How Social Is Too Social When It Comes to Meetings?

A new study from American Express Meetings & Events looks at virtual meetings and the use of social media in meetings.

On the last day of the Global Business Travel Association (GBTA) convention in Los Angeles, American Express Meetings & Events presented a few of the findings from its latest study examining trends in virtual meetings and social media use for meetings.

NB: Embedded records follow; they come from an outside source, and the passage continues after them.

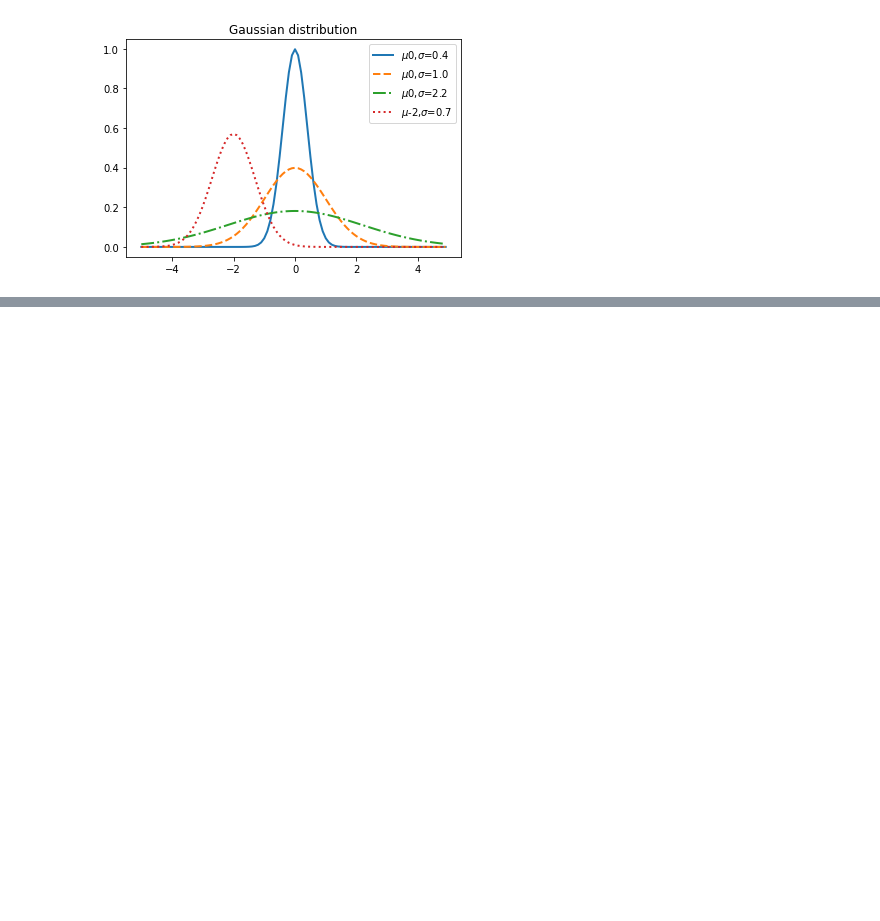
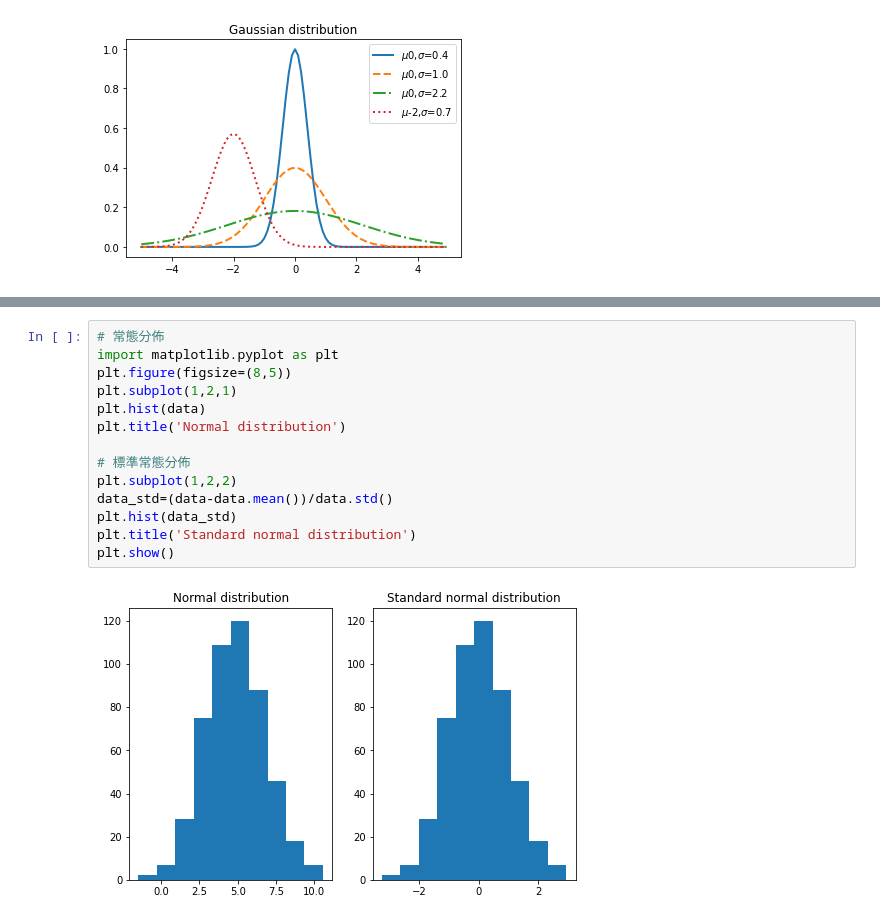
Before and after one commit to weilipan/MachineLearing, a Jupyter notebook: 3_機率.ipynb, the cells around one changed output, grey strips where cells are left out. Cells and saved outputs as stored; diff of their text form; blank space fills up the shorter version.

```diff
--- a/3_機率.ipynb
+++ b/3_機率.ipynb
@@ -128,0 +126,16 @@ array([[[10., 10.],
+# %%
+# 常態分佈
+import matplotlib.pyplot as plt
+plt.figure(figsize=(8,5))
+plt.subplot(1,2,1)
+plt.hist(data)
+plt.title('Normal distribution')
+
+# 標準常態分佈
+plt.subplot(1,2,2)
+data_std=(data-data.mean())/data.std()
+plt.hist(data_std)
+plt.title('Standard normal distribution')
+plt.show()
+# %% [output]
+[figure, added]
```
Also changed, not shown: parts of 2 cells of this notebook.
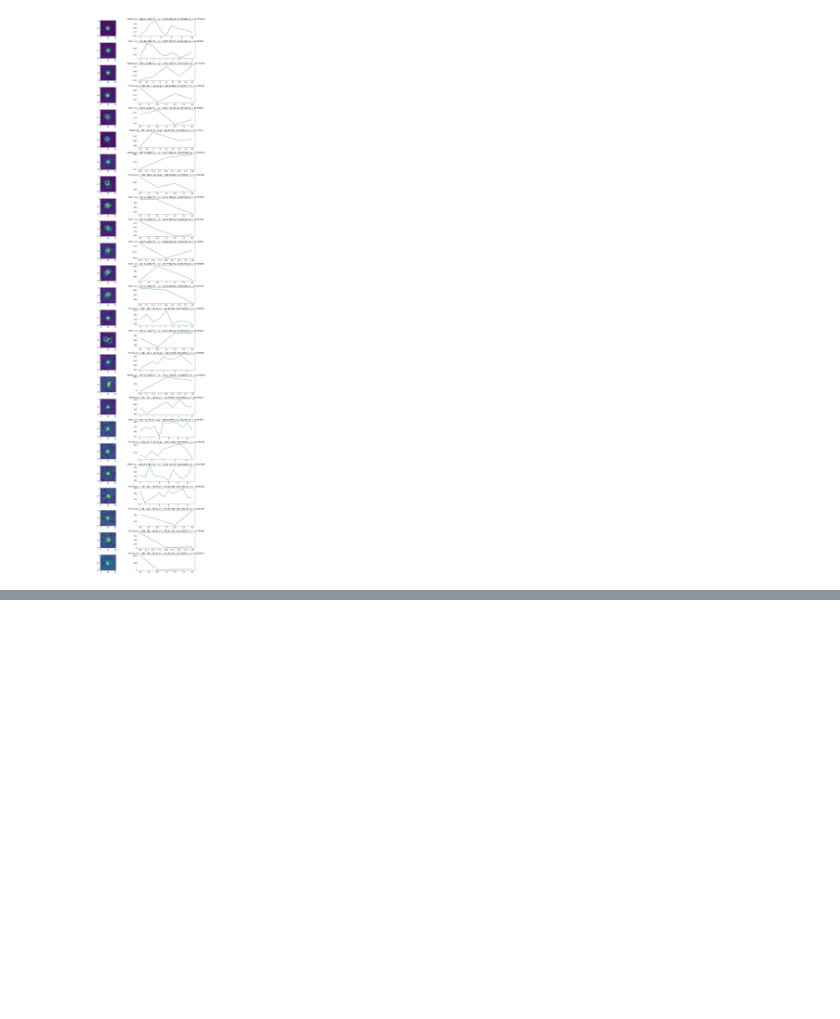
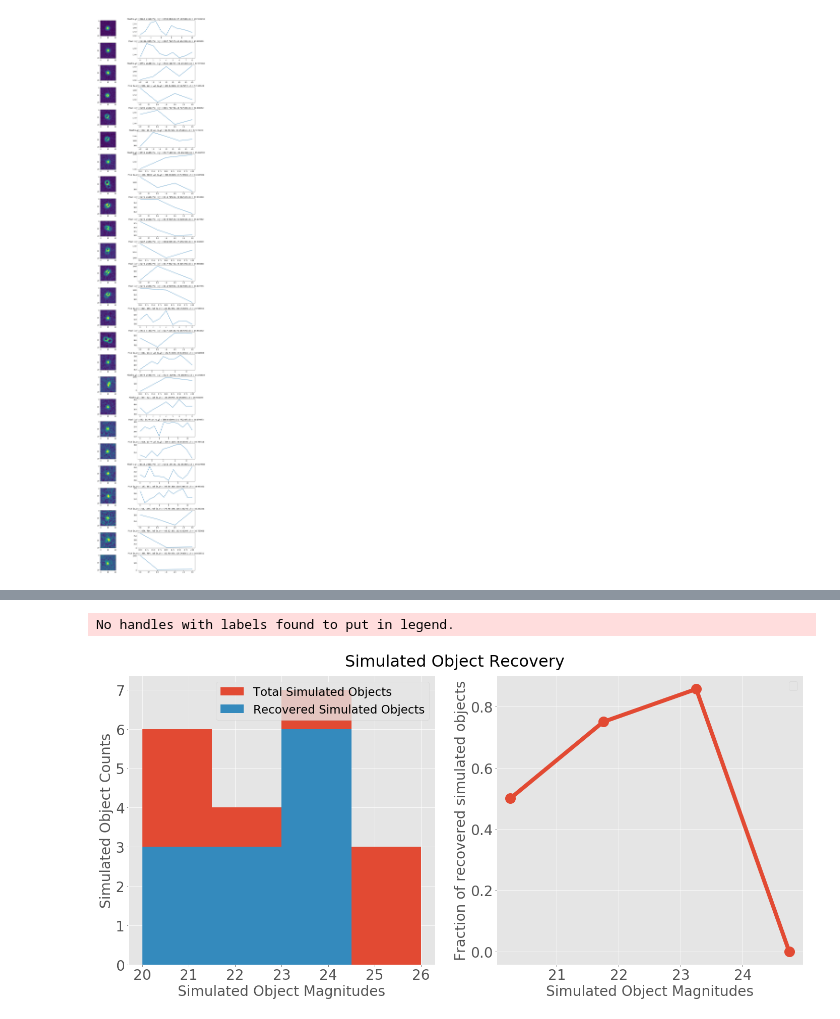
Before and after one commit to dirac-institute/kbmod, a Jupyter notebook: examples/fake_analysis.ipynb, the cells around one changed output, grey strips where cells are left out. Saved outputs shown, nothing was run; the diff lists cells and outputs as text; code cells hidden in the pictures; blank space fills up the shorter version.

Commit message:
Upgraded Analysis notebook and generalized sort_fakes script.

```diff
--- a/examples/fake_analysis.ipynb
+++ b/examples/fake_analysis.ipynb
@@ -33,6 +33,7 @@ import pandas as pd
 import numpy as np
 from astropy.io import fits
 from collections import OrderedDict
+plt.style.use('ggplot')
 %matplotlib inline
 # %%
 from create_stamps import create_stamps
@@ -70,0 +91,30 @@ Center filtering keeps 25 out of 59 stamps.
+# %%
+keep_fake = pd.read_csv(os.path.join(results_dir, 'keep_fake.csv'))
+found_fake = pd.read_csv(os.path.join(results_dir, 'found_fake.csv'))
+found_res = pd.read_csv(os.path.join(results_dir, 'found_res.csv'))
+# %%
+fig = plt.figure(figsize=(24, 10))
+
+fig.add_subplot(1,2,1)
+n, bins, _ = plt.hist(keep_fake['mag'], bins=4, range=(20, 26), label='Total Simulated Objects')
+n2, bins2, _ = plt.hist(found_fake['mag'], bins=bins, range=(20, 26),
+                        histtype='stepfilled', lw=6, label='Recovered Simulated Objects')
+plt.xlabel('Simulated Object Magnitudes', size=28)
+plt.ylabel('Simulated Object Counts', size=28)
+plt.legend(fontsize=23)
+plt.xticks(size=28)
+plt.yticks(size=28)
+
+fig.add_subplot(1,2,2)
+plt.plot(bins[:-1]+0.25, n2/n, '-o', markersize=20, lw=8)
+plt.xlabel('Simulated Object Magnitudes', size=28)
+plt.ylabel('Fraction of recovered simulated objects', size=28)
+plt.legend(fontsize=22)
+plt.xticks(size=28)
+plt.yticks(size=28)
+
+plt.suptitle('Simulated Object Recovery', size=32)
+plt.subplots_adjust(top=0.92)
+# %% [output]
+No handles with labels found to put in legend.
+[figure, added]
```
Also changed, not shown: parts of 2 cells of this notebook, 1 other file.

Milton Rivera, vice president of global business development for American Express Meetings & Events, led a panel that included Lawrence Coburn, CEO and co-founder of mobile event apps company DoubleDutch, and Nikkole Couture, head of multimedia solutions commercial, EMEA, for Nasdaq OMX.

Among the findings from the report, which will be released in full next month, were the following:

- Sixty-three percent of attendees surveyed by American Express Meeting & Events would attend more virtual meetings if they were available; 48 percent of planners would do the same.

- Key drivers for the use of virtual meetings, according to planners and attendees, include reductions in travel and time spent away from the office; better return on investment; and schedules. Only 14 percent of those surveyed chose budget as a top three factor.

- More than half of planners and attendees surveyed feel it can be difficult to participate in a meeting when attending one virtually.

- According to those surveyed, meeting and event owners are the most unwilling to change from a traditional meeting format to a virtual one.

- Forty-five percent of attendees believe that virtual technology should be available for all meetings.

- Most attendees and planners find dedicated meeting hashtags to be "somewhat important"

- Planners are concerned as to whether social media serves as a distraction or a tool for engagement

Don't Be Afraid of Virtual Meetings
Couture, who manages more than 25,000 events for 5,000 customers worldwide, says that hybrid or virtual technology shouldn't be seen as different or intimidating. "Hybrid technology is just about being all connected and having a holistic connection with different technologies," she said. "But virtual meetings don't necessarily work for every meeting. You need to know when to use the right tool for the right job."

To make sure that virtual technology works well for your meeting, Couture advised that planners make sure to develop a "multi-screen experience with UX [user experience] design in mind" whereby the technology can work on multiple platforms -- smartphones, tablets, laptops, etc.

"Be bold," Couture added. "Virtual meetings are measureable and highly interactive and they can be just as engaging as a traditional meeting. It just comes down to the right tool for the job; it's not one size fits all."

Social Media and Mobile Event Apps: Distraction of Engagement Tool?

All three panelists agreed that it can sometimes be difficult to determine when an app or social media tool is more of a distraction. Even so, it's crucial to use social media and apps. "Social can help all groups of all sizes," said Coburn. "Attendees truly care about learning and connecting with people."

Best Practices for Meeting Apps

Coburn noted that his company, DoubleDutch, has found that activity feeds on mobile event apps are the most valued and participated in feature for its apps. Other desirable mobile event app features, he noted, include access to meeting schedule, updates from the organizer and access to personal meeting schedules.

Whatever a planner decides to do with an event app, optimization of attendees' needs makes or breaks the success of the app, Coburn said. He added that using an app template provides cost benefits and can also help to develop methods for collecting data and setting benchmarks for future meetings.

"Meetings and events are the best petri dish for trying out new stuff," Coburn added. "That's the fun thing about meetings and events. You can continually try to measure and reiterate new things. It doesn't even have to be an app. Just trying something new can be enough."